Researchers have found inflammation linked to the painful joint condition plays an important role in triggering Alzheimer's, the deadly brain disease.
The inflammation boosts production of toxic cells in the brain called plaques.
Now, experts believe drugs for arthritis could also be used to treat dementia, the Daily Express reported.
"With this link, we have a new path to potentially identifying and attacking this horrible disease," said leader of the research, Dr Douglas Golenbock from the University of Massachusetts Medical School.
One expert even said the evidence could lead to the "Holy Grail" in the study of the disease.
"As current treatments merely stabilise the condition, finding ways to stop the physical causes building up in the first place is the Holy Grail for researchers," Jess Smith, of the Alzheimer's Society, said.

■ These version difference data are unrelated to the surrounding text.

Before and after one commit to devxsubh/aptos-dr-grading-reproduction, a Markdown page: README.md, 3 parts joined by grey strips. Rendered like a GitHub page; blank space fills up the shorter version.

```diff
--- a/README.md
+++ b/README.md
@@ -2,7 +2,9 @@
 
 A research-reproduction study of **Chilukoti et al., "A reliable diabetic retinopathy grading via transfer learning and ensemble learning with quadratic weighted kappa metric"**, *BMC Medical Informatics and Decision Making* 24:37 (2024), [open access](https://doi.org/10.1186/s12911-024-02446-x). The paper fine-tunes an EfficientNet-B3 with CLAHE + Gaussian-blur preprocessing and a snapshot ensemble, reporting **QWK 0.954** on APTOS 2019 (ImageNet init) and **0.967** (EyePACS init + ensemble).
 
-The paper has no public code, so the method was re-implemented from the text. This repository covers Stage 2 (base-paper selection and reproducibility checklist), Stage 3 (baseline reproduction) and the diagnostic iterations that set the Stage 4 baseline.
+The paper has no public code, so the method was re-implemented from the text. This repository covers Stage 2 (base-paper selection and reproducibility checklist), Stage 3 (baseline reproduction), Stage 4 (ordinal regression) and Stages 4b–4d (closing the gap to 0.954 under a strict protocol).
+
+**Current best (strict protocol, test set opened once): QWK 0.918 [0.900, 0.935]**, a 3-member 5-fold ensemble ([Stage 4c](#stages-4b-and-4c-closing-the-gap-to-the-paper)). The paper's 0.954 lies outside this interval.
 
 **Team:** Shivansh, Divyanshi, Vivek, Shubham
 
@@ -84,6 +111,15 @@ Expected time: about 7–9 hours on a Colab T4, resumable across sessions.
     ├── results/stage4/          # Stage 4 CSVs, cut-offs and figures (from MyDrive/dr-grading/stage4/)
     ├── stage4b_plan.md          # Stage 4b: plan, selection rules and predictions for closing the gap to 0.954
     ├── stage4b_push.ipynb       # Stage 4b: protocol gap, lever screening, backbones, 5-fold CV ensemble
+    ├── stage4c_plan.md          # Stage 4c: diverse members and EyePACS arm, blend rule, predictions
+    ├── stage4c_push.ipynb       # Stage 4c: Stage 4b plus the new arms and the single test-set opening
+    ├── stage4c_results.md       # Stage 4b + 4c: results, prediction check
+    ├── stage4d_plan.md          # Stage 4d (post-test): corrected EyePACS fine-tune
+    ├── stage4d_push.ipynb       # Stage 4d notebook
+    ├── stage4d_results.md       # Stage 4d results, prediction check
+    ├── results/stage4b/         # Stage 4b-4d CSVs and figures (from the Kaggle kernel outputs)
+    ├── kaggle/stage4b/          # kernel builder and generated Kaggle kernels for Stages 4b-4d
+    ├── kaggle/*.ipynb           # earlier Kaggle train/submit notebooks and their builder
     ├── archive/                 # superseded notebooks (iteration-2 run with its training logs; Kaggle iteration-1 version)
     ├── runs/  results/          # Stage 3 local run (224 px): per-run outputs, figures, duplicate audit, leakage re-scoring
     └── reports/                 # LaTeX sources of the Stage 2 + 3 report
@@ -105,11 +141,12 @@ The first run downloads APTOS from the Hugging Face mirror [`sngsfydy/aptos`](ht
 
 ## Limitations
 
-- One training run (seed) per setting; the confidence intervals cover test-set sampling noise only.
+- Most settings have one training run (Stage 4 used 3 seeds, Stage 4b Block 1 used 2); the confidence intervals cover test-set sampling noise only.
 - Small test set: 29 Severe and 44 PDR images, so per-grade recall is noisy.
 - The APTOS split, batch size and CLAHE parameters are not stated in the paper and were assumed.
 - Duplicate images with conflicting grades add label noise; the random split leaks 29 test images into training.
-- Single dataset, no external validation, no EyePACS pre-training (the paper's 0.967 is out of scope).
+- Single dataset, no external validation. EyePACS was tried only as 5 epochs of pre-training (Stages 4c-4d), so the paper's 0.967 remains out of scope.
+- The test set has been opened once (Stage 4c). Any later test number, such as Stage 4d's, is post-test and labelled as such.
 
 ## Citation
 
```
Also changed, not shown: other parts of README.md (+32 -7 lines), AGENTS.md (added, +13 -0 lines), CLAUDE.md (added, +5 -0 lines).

"We've known for years that the plaques associated with Alzheimer's were surrounded by microglia, the resident immune cell of the central nervous system. What we didn't know was what role, if any, inflammation played in the progression of the disease," Golenbock said.
The study found that an immune process in the body sparks the production of a protein called interleukin-1 beta (IL-1B).
This protein is involved in the body's defence against infection and has also been pinpointed as a drug target for rheumatoid arthritis - which occurs when the immune system attacks joints, causing pain and inflammation.
The study, published in the journal Nature, points to the possibility that drugs that disrupt the production of IL-1B, such as those for rheumatoid arthritis, may also benefit Alzheimer's patients.
Previously, brain inflammation in Alzheimer's sufferers was thought to be a side effect. But increasing scientific evidence suggests that it might be a primary cause, raising the possibility of fighting Alzheimer's with common anti-inflammatories such as aspirin and ibuprofen.
"The findings are still at an early stage but research into inflammation in Alzheimer's is an important area for the future," Dr Simon Ridley, of Alzheimer's Research UK, said.